Your browser is out of date. It has known security flaws and may not display all features of this websites. Learn how to update your browser[Close]

Closing the books


Deadline agreed for unclaimed bank assets


By Urs Geiser



The reform is the result of a controversy over Holocaust era assets in Swiss banks (Keystone)

The reform is the result of a controversy over Holocaust era assets in Swiss banks

(Keystone)

Parliament has decided to set a deadline for clients to claim dormant assets in Swiss banks, ending years of debate in the wake of an international controversy over accounts of Holocaust victims.

The House of Representatives on Tuesday followed the Senate, giving heirs a total of 62 years to recover dormant assets.

This comprises a 50-year limit before banks can liquidate such accounts and an additional 12-year legal deadline. The unclaimed funds will go to the federal authorities.

Supporters, including the main centre-right and rightwing parties as well as Finance Minister Eveline Widmer-Schlumpf, argued that the terms were realistic and Switzerland had tougher rules than most other countries.

They warned of administrative costs of maintaining an account with dormant assets.

Reputation risk

However, the centre-left unsuccessfully wanted to grant heirs up to 112 years to claim the money. They said the reputation of Swiss banks was at stake if dormant accounts could be closed too early.

There is currently an estimated CHF600 million ($636 million) of unclaimed assets in Swiss banks.

Tuesday’s decision is the latest stage in a tug of war over a reform of the banking law.

The cabinet initially proposed a 30-year deadline in its bill to parliament.

In 1999, the cabinet decided to propose a reform of the banking law in a bid to avoid a repeat of a scandal over dormant accounts belonging to Jewish bank clients from the Second World War.

Opposition, particularly from commercial banks, forced the government to review the bill several times over the past decade.

swissinfo.ch and agencies



Links

Copyright

All rights reserved. The content of the website by swissinfo.ch is copyrighted. It is intended for private use only. Any other use of the website content beyond the use stipulated above, particularly the distribution, modification, transmission, storage and copying requires prior written consent of swissinfo.ch. Should you be interested in any such use of the website content, please contact us via contact@swissinfo.ch.

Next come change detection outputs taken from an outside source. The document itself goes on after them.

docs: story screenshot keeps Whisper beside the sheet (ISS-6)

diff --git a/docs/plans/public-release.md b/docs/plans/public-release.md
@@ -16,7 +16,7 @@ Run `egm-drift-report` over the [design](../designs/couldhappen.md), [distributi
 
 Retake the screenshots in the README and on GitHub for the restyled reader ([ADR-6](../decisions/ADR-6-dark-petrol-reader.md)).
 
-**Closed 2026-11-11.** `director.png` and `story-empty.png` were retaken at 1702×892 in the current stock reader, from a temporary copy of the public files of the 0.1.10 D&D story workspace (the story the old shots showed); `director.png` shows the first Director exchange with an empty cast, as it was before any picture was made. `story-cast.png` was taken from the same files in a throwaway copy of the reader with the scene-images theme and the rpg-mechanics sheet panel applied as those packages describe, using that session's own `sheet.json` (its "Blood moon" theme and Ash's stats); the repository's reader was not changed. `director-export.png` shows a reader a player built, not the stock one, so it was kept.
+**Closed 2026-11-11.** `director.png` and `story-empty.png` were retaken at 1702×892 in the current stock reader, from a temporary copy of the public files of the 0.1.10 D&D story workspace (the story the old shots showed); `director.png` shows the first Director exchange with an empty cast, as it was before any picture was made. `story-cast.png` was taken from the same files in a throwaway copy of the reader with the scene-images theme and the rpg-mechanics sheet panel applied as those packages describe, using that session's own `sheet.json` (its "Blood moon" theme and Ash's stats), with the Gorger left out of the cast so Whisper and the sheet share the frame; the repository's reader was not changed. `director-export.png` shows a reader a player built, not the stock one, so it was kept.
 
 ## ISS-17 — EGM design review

As regards the use for private purposes, it is only permitted to use a hyperlink to specific content, and to place it on your own website or a website of third parties. The swissinfo.ch website content may only be embedded in an ad-free environment without any modifications. Specifically applying to all software, folders, data and their content provided for download by the swissinfo.ch website, a basic, non-exclusive and non-transferable license is granted that is restricted to the one-time downloading and saving of said data on private devices. All other rights remain the property of swissinfo.ch. In particular, any sale or commercial use of these data is prohibited.

×

Focus